A Realistic Goal
Los Angeles currently gets about 40% of its power from coal, or about 1500 megawatts, primarily two coal fired plants in Utah run by Intermountain Power Agency. Earlier this month, Mayor Villaraigosa, in his second inaugural address, pledged to replace all of that power with renewable energy by 2020, but did not provide any details.
Freeman assured me the goal is realistic, and laid out some of the steps the city hopes to take, of which the Owens Valley is just one part.
“We know what we’re doing, we know we can get this done,” said Freeman. “We’re not looking for excuses, we’re looking to make it happen. That’s the difference between the Mayor and some private power company – they’ll show why they couldn’t make the goal, our job is to make the goal.”
A century ago, under the leadership of William Mulholland, the Los Angeles Department of Water and Power bought up land in the Owens Valley to secure water rights for the growing city downstream. In 1913 Mulholland completed a 223 mile-long aqueduct to bring the water to the city, but locals objected to LADWP’s heavy-handed tactics, and violence broke out in 1924.
One of those tactics was the city’s “underhanded” purchase of land, and water rights attached to that land, in the valley – the same land that may some day be covered in solar power stations.
Indeed, solar power from the Owens Valley could prove a coup for the city comparable to Mulholland’s aqueduct. Solar power companies have long expressed frustration with the onerous process of getting permitting for projects. But since LA already owns land in the valley, negotiating the construction of solar electric plants should be simpler than it would on private or federal land.

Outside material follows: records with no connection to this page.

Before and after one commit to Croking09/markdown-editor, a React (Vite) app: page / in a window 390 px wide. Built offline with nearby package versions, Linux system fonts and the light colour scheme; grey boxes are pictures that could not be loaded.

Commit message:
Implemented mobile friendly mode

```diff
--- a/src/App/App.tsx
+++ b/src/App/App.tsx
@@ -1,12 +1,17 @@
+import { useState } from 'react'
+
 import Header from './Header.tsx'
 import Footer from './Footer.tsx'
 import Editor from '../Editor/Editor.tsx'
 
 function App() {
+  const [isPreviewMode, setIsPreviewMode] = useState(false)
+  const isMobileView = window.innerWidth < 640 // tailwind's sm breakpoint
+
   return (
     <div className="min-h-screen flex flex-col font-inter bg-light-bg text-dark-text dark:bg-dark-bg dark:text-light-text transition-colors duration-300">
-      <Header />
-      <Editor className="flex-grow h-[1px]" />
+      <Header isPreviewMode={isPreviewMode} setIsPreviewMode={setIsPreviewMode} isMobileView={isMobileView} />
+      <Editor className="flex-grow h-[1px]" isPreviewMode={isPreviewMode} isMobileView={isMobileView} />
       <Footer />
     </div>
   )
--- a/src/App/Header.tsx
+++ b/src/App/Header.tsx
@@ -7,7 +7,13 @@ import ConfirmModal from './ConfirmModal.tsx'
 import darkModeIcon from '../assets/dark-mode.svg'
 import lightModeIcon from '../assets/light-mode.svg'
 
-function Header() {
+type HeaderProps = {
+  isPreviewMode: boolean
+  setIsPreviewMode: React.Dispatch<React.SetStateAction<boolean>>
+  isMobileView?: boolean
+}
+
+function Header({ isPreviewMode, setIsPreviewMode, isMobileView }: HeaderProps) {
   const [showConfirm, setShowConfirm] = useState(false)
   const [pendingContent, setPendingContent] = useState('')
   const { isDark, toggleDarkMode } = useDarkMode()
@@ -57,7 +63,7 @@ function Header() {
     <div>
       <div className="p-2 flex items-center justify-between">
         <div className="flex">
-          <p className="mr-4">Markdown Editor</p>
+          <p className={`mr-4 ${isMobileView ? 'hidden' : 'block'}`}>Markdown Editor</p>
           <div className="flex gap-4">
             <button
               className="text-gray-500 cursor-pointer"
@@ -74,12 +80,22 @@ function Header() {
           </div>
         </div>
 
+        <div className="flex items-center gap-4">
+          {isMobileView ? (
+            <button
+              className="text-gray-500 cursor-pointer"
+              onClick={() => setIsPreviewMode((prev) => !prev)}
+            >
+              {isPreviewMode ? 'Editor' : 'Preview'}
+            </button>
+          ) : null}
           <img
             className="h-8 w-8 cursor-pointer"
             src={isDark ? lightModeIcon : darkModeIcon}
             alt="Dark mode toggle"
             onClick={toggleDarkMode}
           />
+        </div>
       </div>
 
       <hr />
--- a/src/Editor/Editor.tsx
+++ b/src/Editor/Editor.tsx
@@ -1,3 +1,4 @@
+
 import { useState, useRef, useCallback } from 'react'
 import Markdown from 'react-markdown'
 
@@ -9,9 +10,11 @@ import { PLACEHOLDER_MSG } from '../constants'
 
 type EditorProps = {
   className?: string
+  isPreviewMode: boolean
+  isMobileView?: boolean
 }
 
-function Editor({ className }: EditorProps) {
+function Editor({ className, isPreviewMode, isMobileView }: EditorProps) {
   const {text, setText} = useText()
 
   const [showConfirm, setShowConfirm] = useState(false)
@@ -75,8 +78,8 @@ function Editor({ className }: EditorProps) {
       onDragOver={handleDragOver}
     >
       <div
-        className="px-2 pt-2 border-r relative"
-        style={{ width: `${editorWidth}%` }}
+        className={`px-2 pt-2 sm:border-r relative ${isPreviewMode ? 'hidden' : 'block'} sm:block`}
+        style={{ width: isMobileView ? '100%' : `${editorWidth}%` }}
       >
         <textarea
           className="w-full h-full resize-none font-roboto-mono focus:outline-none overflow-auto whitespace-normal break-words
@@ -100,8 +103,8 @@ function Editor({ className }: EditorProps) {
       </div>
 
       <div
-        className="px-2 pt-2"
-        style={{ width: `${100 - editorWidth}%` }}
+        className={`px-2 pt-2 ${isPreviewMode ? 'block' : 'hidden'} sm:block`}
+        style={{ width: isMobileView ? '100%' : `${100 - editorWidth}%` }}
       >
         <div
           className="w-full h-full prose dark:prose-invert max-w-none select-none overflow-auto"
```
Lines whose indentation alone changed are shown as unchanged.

Perhaps even more important, there are pre-existing transmission lines in the valley; finding or building transmission lines is a major stumbling block to constructing new power plants.
“Solar [power] has been like Moses out there in the desert, looking for the Promised Land – and we have it there in the Owens Valley,” said Freeman.
Unfortunately, there are still outstanding issues between the city and the valley. In 2006, after protracted negotiations, LADWP allowed some water to flow back into the lower Owens Valley River, but many locals are not satisfied. The Owens Valley Committee, a local environmental watchdog, argues the city is still depleting the valley’s water resources at an unsustainable rate, along with other environmental damage.
Not Just Solar
Freeman also aims to meet the goal by decreasing electricity consumption in the city 10% by 2020. One plan to do this is the creation of a core of “Green Doctors,” licensed by the city to inspect homes and businesses for ways they can improve energy efficiency, then issue loans on the spot to make the improvements.
“We have in mind very aggressive actions,” said Freeman.
Wind power from Wyoming, as well as geothermal power, are also being considered. To pick up the slack when solar or wind power is inactive, such as at night, the city will probably resort to natural gas, which is more expensive, but much cleaner than coal.
Including hydroelectric and nuclear power, Freeman said the city aims to be 60% carbon free by 2020.